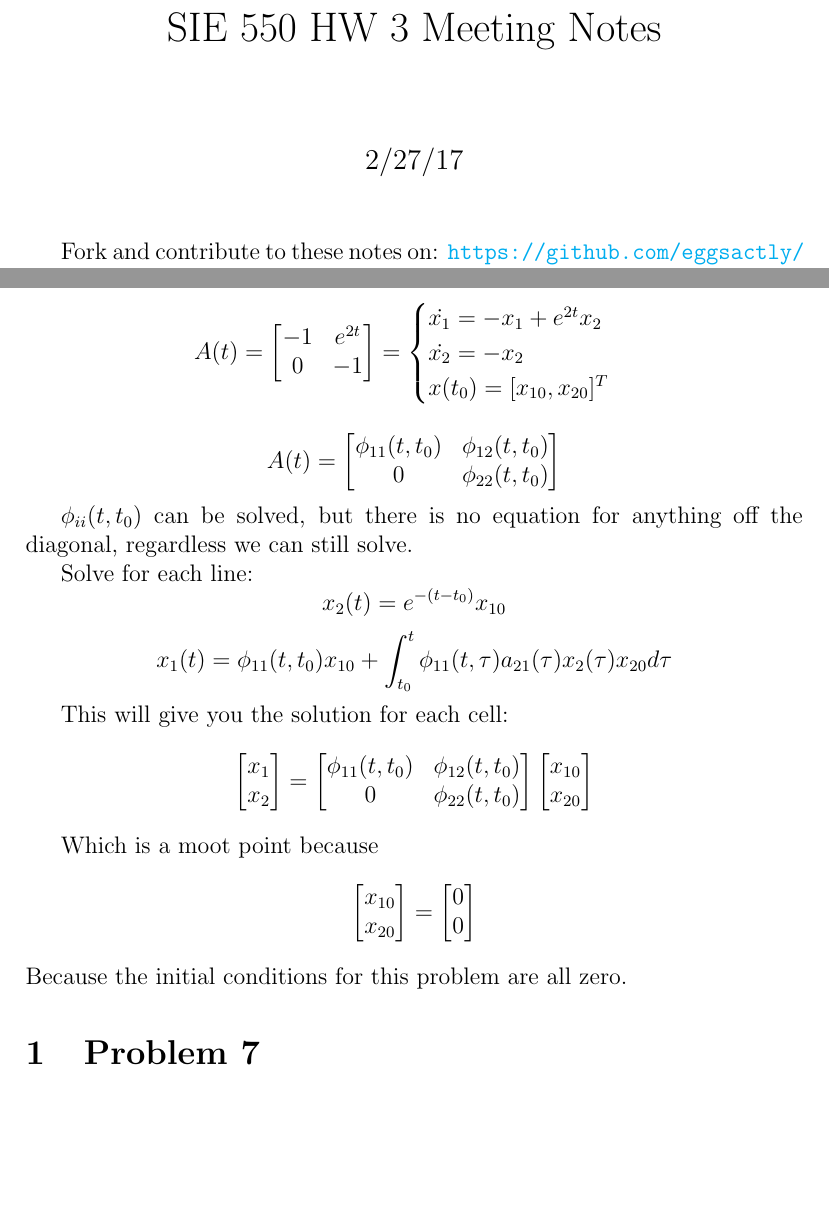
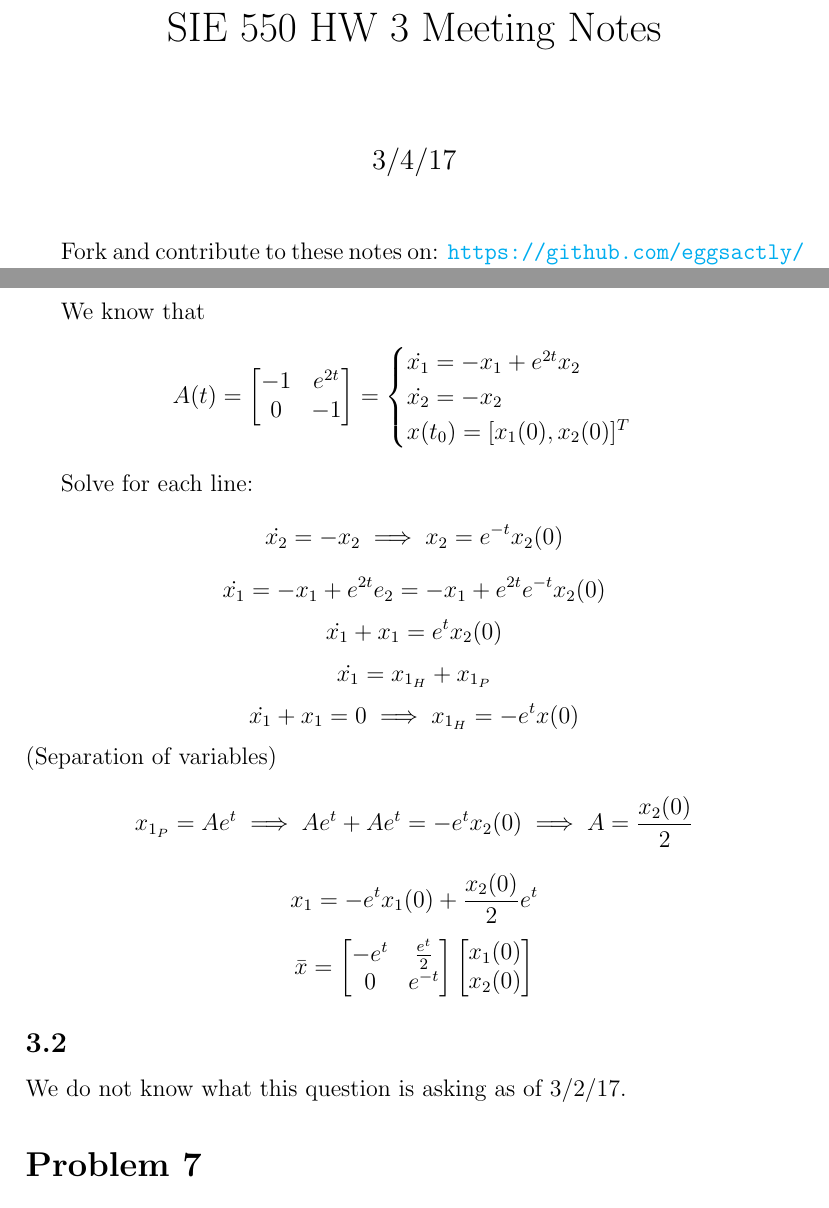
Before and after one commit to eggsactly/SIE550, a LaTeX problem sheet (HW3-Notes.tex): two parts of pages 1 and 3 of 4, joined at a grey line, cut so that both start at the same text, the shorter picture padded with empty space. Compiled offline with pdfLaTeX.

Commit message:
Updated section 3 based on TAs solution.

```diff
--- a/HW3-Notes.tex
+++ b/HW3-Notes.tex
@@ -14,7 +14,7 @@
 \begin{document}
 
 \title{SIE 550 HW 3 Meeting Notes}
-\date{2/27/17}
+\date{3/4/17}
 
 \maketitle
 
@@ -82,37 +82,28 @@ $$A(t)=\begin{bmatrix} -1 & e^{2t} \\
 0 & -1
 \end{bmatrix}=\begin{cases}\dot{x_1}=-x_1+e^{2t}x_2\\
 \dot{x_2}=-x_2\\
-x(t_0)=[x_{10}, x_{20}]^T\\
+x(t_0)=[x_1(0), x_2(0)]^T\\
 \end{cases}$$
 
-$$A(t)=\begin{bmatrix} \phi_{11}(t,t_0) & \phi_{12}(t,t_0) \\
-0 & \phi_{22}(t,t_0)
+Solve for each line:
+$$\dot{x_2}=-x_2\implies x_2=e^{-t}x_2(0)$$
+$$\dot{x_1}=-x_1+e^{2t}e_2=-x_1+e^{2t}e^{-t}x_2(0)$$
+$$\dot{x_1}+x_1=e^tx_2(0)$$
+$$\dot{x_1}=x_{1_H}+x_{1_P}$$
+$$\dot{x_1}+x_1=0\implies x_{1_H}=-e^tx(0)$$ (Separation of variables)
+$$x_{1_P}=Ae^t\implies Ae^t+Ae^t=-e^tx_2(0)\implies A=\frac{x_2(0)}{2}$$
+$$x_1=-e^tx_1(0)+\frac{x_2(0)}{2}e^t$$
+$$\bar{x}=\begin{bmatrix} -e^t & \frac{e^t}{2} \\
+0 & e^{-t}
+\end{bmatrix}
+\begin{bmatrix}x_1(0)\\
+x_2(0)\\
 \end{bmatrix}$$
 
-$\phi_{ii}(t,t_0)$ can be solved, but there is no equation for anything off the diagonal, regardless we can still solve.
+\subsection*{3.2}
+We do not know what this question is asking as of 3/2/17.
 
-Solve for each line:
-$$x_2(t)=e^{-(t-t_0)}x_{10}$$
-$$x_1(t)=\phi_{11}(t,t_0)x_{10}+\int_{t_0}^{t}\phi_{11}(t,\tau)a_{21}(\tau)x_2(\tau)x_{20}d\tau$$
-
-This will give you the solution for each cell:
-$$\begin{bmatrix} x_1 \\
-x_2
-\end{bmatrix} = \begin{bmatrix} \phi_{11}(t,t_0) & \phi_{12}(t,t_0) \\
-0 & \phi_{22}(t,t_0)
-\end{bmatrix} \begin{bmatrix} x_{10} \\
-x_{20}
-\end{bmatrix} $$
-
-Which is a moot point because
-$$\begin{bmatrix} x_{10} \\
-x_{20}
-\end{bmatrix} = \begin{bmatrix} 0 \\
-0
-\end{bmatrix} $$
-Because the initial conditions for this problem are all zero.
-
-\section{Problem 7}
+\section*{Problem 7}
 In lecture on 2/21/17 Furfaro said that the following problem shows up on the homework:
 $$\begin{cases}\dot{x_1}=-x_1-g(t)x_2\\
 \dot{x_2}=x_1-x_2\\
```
⁂
Directions for this task >>
Tally the lines above with "begin", please; number only.

Answer box >>
12